The problem comes in from outside factors - namely the secondary characters. Billy is the baby of a family that is full of disreputable characters. After he and Esme hit the road, his outlaw brothers find them and Billy tells Esme to trust him, ties her up and gags her in order to protect her. Why? Because Dear Old Brothers ask if they can have a go at her after Billy is done with her. Esme proceeds to be terrified, Billy says no I don't like to share, and then they proceed to fool his brothers with some well placed moaning and groaning. And throughout the course of the book, as the plot advances forward, Esmerelda keeps having to spend time in the company of the Darling Gang. And as the reader I'm just to supposed to forget about this introduction?! Not to mention baby brother Bartholomew who....ugh. I could get past most of it during the reading of the book, but then we get a rosy, sunshiney sort of ending and I'm sorry - I can't get over the fact that Bartholomew is an asshole and Billy's brothers wanted to rape Esmerelda - well at least until they found out she could play "purdy music" on her violin.
Oh, and did I mention the Darling boys (including Billy) rode with Quantrill and Bloody Bill Anderson? Look, I get it. History is written by the victors and just as many people believe Quantrill and Anderson were folk heroes as those who believe they were psychopaths. Here they are merely name-dropped. They are neither addressed as villains or heroes - but they are addressed in relation to the hero of a romance novel. Did I mention I was born and raised north of the Mason-Dixon? Yeah, issues. I haz them.
If you can get past the secondary characters who put the "problem" in "problematic elements" - the main romance itself is fairly light and charming. Esme and Billy have a nice banter and I'm a sucker for a road romance. There are moments in the story where both characters have to reconcile with their pasts and also address the fact that a Duke's daughter is just a wee smidge out of the league of a bounty hunter who wants to be a lawman.

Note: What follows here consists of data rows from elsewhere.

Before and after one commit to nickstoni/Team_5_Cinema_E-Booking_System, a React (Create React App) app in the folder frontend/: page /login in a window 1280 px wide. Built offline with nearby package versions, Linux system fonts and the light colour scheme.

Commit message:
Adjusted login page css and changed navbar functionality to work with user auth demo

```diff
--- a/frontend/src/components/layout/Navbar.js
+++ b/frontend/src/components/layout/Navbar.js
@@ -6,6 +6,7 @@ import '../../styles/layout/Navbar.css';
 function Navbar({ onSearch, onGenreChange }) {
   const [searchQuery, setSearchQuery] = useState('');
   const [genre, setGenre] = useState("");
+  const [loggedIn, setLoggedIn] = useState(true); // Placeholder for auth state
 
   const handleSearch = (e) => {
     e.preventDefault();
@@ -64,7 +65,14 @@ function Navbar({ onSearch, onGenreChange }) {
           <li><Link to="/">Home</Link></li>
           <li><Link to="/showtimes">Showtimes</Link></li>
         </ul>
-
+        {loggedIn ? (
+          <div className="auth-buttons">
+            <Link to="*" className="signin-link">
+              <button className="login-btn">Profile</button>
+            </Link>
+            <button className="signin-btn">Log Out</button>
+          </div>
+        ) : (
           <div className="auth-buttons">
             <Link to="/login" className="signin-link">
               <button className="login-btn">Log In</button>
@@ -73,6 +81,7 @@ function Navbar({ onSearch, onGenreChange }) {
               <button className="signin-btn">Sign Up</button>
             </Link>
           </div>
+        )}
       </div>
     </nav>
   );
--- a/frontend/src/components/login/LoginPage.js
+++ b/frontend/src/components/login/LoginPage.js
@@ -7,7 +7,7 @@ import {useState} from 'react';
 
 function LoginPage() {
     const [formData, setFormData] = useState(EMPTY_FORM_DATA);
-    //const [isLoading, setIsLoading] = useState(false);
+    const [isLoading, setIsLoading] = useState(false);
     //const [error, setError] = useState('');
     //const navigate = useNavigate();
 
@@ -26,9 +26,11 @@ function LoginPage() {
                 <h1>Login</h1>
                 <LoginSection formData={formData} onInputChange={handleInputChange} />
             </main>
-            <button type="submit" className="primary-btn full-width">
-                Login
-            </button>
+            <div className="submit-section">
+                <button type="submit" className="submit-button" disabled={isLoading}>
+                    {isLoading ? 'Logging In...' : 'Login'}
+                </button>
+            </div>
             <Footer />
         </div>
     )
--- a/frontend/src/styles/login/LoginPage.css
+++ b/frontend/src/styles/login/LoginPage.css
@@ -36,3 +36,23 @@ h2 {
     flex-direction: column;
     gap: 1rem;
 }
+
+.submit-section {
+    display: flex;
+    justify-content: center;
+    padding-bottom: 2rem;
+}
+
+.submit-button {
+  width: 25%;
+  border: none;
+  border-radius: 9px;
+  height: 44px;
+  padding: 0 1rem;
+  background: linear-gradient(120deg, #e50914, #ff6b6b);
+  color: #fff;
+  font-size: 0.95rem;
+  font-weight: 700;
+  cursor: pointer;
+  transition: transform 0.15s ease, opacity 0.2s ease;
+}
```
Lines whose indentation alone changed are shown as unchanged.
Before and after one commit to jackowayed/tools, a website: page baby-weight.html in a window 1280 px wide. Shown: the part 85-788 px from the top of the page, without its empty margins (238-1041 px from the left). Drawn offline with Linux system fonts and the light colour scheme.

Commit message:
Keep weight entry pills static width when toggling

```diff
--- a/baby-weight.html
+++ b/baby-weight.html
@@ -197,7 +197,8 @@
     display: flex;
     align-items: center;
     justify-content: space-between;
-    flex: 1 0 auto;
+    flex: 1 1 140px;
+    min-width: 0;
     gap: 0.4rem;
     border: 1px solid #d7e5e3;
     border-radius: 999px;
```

I did feel at times the pacing suffered a bit (Part III of the book dragged on too long for me) and the villain is pretty thinly drawn, mostly serving as a device to move our couple through the plot and towards the happy ending. All of this sounds like I disliked the book, which I didn't. What ended up elevating it for me? The actual text. The actual book. We live in a world where yes, self-publishing is wonderful and traditional publishers are asking authors to keep up frenetic writing paces. As the reader? I don't always get a quality product. I'm sorry authors - but y'all know I'm speaking some truth right now. Nobody's Darling reads like a book that everybody took their time on. The author took time and care writing it. Her editor took time and care EDITING it. It's not even the best book I've ever read, but it reads like a frackin' masterpiece now - 17 years after it's publication date. It is, creatively speaking, a well-put-together story. Start to finish. I had real, obvious, issues with the book - truly I did - but not once did I contemplate DNF'ing this. I kept reading it because Medeiros MADE ME want to keep reading it.
So for that reason alone? I'm probably going to slap this with a higher grade than I suspect most of you think I should. The issues that bothered me (ugh, the Darling Gang!) are things that probably won't bother other readers and admittedly probably wouldn't have bothered me 16 years ago. But I'm older and crankier now - and bother me they did. Still, I think this is one worth reading and could totally see it as a "gateway western" for romance readers who don't normally go for the setting.
Final Grade = B-